As most of you know by now, I recently attended the Eras Tour Night 2 in Glendale Arizona. It’s not a secret to my clients that I am a huge Swiftie. Attending concerts can be an exciting and memorable experience, but for individuals with sensory challenges, it can be overwhelming and uncomfortable. After a 3.5-hour set (almost 5 hours if you include the opening acts), I was overstimulated and in need of some sensory deprivation. If you’re someone who experiences sensory overload at concerts, it’s essential to take proactive steps to ensure your comfort and enjoyment of the experience. Here are ten tips for managing sensory challenges at concerts:
- Research the venue ahead of time. Learn about the seating layout, acoustics, and lighting to identify any potential sensory triggers and plan accordingly. Unless you are attending the first concert, it’s okay to peek at the spoilers to know how to best prepare for the show.
- Choose a seat that meets your sensory needs. Consider seats that are further away from the stage or away from any potential effects (lighting, pyrotechnics, etc.).
- Wear comfortable clothing and shoes. Choose clothing that is comfortable and non-restrictive, and shoes that provide adequate support for standing, walking, and dancing.
- Bring sensory aids. Noise-canceling headphones or earplugs can help block out overwhelming sounds, while sunglasses or a hat can help reduce bright light sensitivity. If you are also hypersensitive to smells such as perfumes, perhaps bring a mask or handkerchief to cover your nose and mouth when walking through the crowds. My favorite pair of earplugs are the Loop Experience (not sponsored) because they lower the decibels without distorting the sound.
- Bring a comfort item. A weighted lap pad, stress ball, or fidget toy can provide comfort and sensory stimulation during the concert. I love carrying a small worry stone as it is discrete and cool-to-touch.
- Keeping yourself hydrated and nourished can help maintain your energy levels and keep you feeling comfortable throughout the concert. And remember to take bathroom breaks.
- It’s okay to take breaks or leave the concert early. Chances are, you will be able to watch clips of the parts you missed online!
- Bring a friend or support person. Consider bringing a friend or family member who understands your sensory needs and can provide support during the concert. Fill them in on your plan.
- Practice relaxation techniques. Deep breathing or grounding can help reduce feelings of anxiety or stress and promote a sense of calm.
- Advocate for yourself. Don’t be afraid to communicate your needs and concerns to venue staff. Many venues offer accommodations for individuals with sensory challenges, such as designated quiet areas or sensory-friendly seating options. At the State Farm Stadium, I found a sensory room next to Guest Services!
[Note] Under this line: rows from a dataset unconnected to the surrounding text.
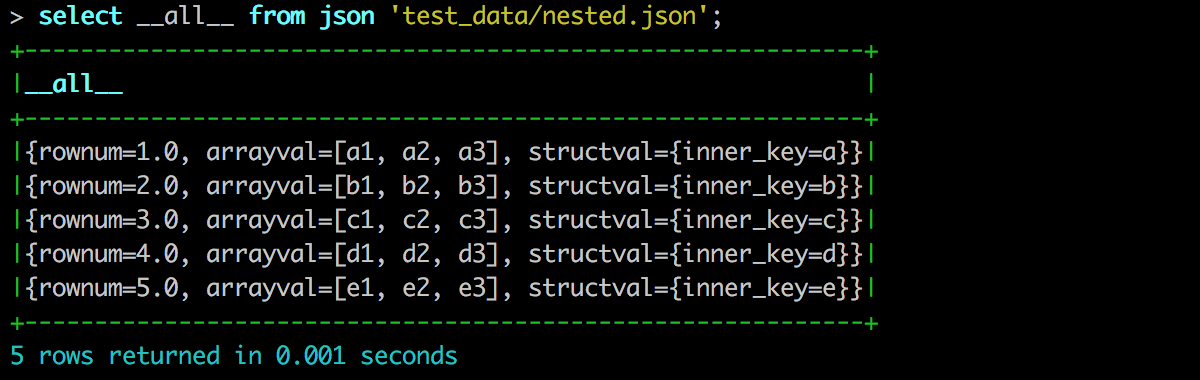
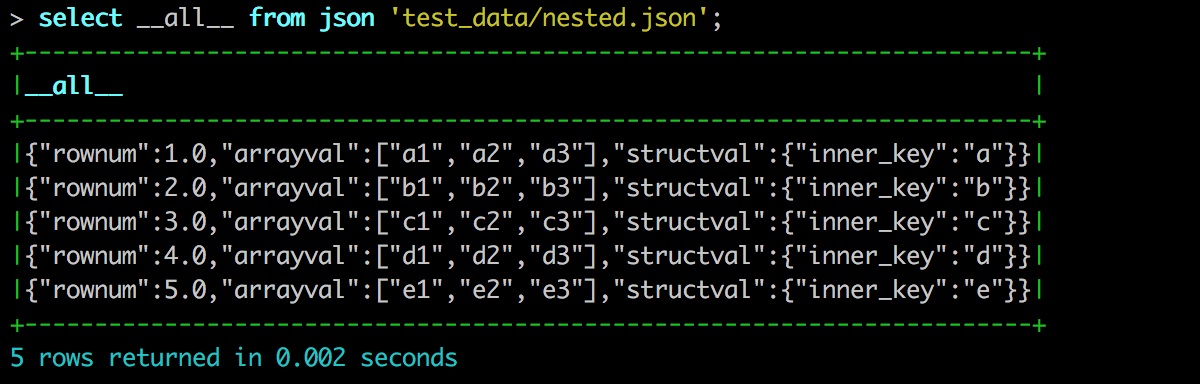
Update stringinspector and shell to render maps and lists as json

diff --git a/src/main/kotlin/jsonsql/functions/objectInspectors.kt b/src/main/kotlin/jsonsql/functions/objectInspectors.kt
@@ -1,5 +1,7 @@
 package jsonsql.functions
 
+import com.google.gson.GsonBuilder
+
 
 object NumberInspector {
     fun inspect(value: Any?): Double? {
@@ -32,10 +34,13 @@ object ArrayInspector {
 }
 
 object StringInspector {
+    private val gson = GsonBuilder().create()
     fun inspect(value: Any?): String? {
         return when(value) {
             is String -> value
             null -> null
+            is List<*> -> gson.toJson(value)
+            is Map<*,*> -> gson.toJson(value)
             else -> value.toString()
         }
     }

diff --git a/src/main/kotlin/jsonsql/shell/shell.kt b/src/main/kotlin/jsonsql/shell/shell.kt
@@ -2,6 +2,7 @@ package jsonsql.shell
 
 import jsonsql.SqlLexer
 import jsonsql.executor.execute
+import jsonsql.functions.StringInspector
 import jsonsql.physical.PhysicalOperator
 import org.antlr.v4.runtime.ANTLRInputStream
 import org.antlr.v4.runtime.Token
@@ -171,6 +172,6 @@ fun stringifyRow(row: List<Any?>) = row.map(::stringifyCell)
 
 fun stringifyCell(cell: Any?): String {
     cell ?: return "NULL"
-    return cell.toString()
+    return StringInspector.inspect(cell)!!
 }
Attending a concert with sensory challenges can be challenging, but with some preparation and planning, it can also be an enjoyable experience. By following these ten tips, you can help ensure that you feel comfortable and supported throughout the concert and focus on enjoying your favorite artist.